::: Supplied entries :::
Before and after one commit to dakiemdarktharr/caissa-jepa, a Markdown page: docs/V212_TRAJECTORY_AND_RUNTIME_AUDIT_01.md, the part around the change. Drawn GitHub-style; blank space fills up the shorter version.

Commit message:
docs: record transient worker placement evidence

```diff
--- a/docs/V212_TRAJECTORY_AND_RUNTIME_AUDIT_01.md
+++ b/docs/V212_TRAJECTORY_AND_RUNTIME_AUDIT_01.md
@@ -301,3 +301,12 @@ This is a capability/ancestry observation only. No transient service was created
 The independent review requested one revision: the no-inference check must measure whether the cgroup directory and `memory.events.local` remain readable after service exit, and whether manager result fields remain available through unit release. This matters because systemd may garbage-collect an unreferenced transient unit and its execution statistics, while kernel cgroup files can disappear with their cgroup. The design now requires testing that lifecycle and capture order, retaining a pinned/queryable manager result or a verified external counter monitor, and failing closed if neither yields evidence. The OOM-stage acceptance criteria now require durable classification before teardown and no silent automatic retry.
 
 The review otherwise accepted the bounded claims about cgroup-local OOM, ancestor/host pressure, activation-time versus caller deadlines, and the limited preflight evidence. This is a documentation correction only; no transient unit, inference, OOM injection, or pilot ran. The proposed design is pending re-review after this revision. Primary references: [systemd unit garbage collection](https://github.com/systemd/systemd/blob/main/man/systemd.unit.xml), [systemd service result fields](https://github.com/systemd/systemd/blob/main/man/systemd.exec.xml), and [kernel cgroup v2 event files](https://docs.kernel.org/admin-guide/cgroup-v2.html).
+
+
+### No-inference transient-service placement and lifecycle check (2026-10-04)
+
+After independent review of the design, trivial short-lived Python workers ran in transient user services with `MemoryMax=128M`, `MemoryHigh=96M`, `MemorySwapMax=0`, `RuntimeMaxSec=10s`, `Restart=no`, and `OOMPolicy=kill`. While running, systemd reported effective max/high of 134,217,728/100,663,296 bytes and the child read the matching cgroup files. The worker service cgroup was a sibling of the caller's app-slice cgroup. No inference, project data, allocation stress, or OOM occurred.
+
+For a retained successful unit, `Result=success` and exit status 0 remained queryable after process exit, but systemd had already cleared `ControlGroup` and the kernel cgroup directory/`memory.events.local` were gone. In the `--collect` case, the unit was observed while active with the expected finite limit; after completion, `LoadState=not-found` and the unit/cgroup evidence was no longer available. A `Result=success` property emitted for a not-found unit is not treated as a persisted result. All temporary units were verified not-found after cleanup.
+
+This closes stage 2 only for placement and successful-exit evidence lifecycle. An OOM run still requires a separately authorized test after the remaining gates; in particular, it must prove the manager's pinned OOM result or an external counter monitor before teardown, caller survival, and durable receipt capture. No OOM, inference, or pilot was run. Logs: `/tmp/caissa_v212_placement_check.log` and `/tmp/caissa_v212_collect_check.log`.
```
:::
::: Supplied entries :::
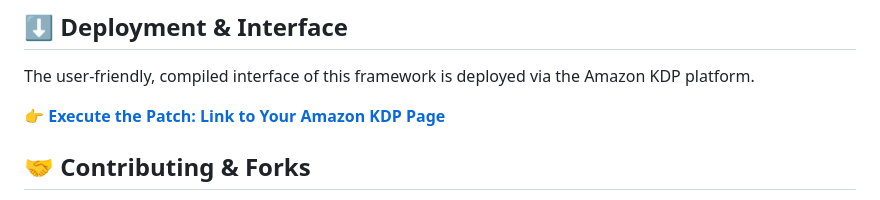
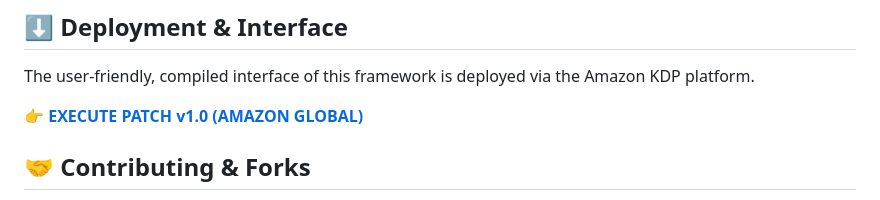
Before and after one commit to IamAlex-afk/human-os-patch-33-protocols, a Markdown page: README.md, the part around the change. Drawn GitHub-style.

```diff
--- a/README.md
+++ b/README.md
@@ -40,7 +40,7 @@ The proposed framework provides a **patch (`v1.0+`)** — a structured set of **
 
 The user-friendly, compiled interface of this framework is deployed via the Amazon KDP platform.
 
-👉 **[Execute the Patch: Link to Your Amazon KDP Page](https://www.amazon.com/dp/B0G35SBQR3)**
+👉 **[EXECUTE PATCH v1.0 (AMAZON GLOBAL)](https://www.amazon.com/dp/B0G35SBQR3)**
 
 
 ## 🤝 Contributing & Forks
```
:::
::: Supplied entries :::
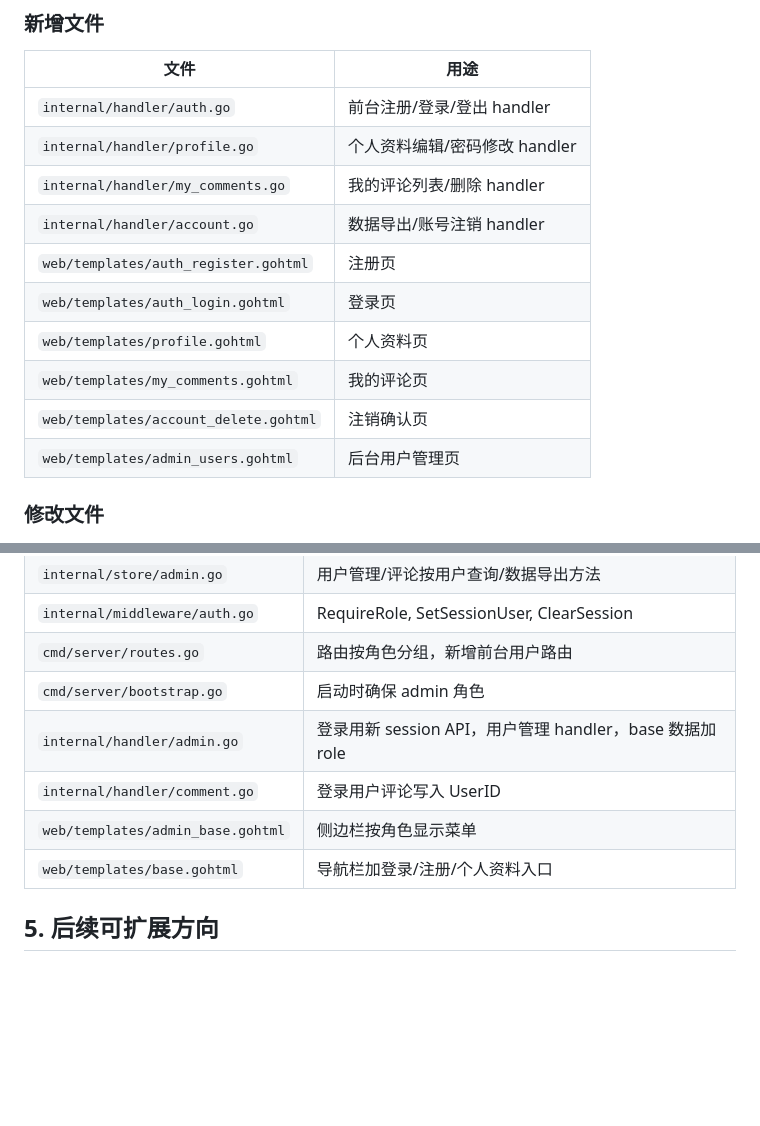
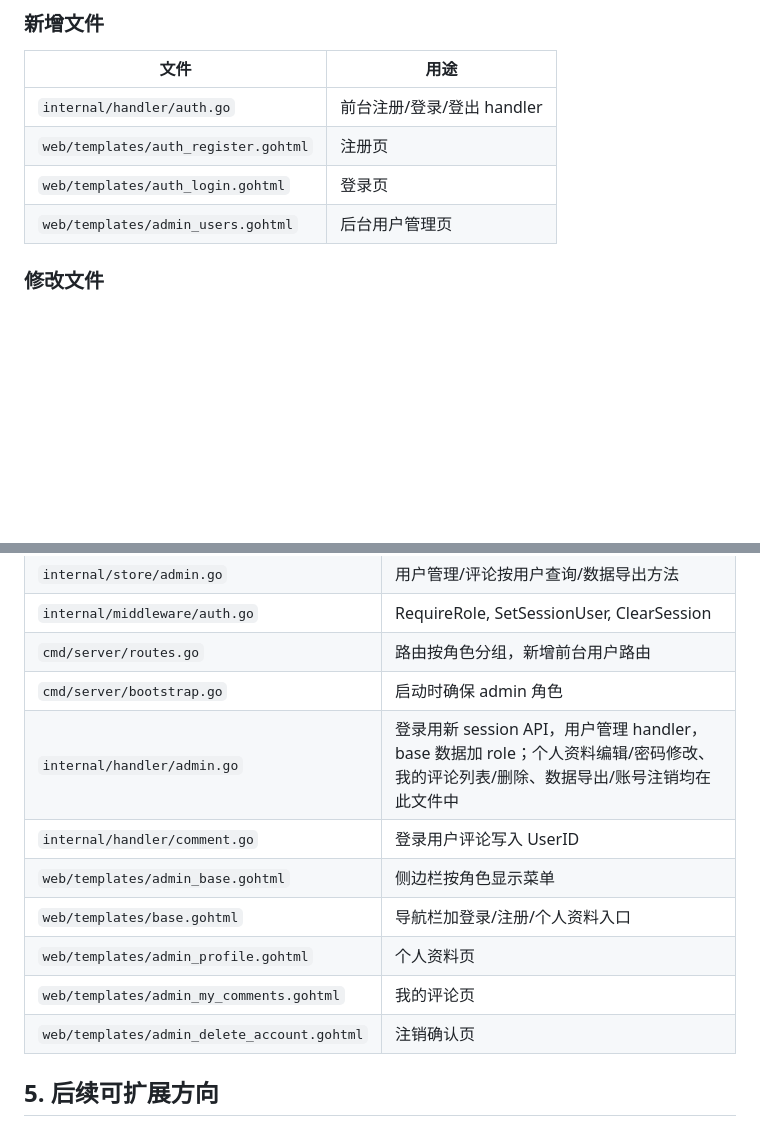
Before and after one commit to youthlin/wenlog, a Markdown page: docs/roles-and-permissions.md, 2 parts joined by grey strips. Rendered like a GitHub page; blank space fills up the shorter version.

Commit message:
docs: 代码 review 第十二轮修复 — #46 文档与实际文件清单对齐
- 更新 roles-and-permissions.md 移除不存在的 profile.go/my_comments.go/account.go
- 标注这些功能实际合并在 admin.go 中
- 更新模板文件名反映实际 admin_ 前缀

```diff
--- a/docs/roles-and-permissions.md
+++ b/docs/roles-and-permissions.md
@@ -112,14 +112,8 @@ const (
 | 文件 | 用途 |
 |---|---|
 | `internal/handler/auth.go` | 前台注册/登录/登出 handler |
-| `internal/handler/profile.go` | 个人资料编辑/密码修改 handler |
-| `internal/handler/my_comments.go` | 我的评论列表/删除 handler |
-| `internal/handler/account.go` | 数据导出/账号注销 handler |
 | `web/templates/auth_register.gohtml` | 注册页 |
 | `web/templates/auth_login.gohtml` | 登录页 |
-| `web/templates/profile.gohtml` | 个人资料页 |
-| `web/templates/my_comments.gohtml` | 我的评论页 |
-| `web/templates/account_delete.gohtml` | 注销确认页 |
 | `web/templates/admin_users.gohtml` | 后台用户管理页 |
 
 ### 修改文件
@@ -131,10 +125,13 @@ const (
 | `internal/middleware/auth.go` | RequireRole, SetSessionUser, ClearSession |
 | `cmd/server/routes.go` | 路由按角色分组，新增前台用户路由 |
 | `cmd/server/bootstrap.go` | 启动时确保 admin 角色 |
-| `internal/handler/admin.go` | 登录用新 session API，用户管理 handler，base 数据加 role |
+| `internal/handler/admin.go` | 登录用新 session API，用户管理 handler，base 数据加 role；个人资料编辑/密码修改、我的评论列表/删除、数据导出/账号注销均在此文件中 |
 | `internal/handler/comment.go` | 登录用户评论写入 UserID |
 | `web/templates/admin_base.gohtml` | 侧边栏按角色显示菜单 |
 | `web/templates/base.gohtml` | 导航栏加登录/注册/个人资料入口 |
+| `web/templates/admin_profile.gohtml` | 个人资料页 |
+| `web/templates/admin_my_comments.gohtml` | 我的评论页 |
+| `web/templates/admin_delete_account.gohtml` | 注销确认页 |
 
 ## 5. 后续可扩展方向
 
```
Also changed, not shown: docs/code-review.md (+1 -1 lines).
:::
Exercise>
For each line above that includes "server", copy the line.

Output>
 | `cmd/server/routes.go` | 路由按角色分组，新增前台用户路由 |
 | `cmd/server/bootstrap.go` | 启动时确保 admin 角色 |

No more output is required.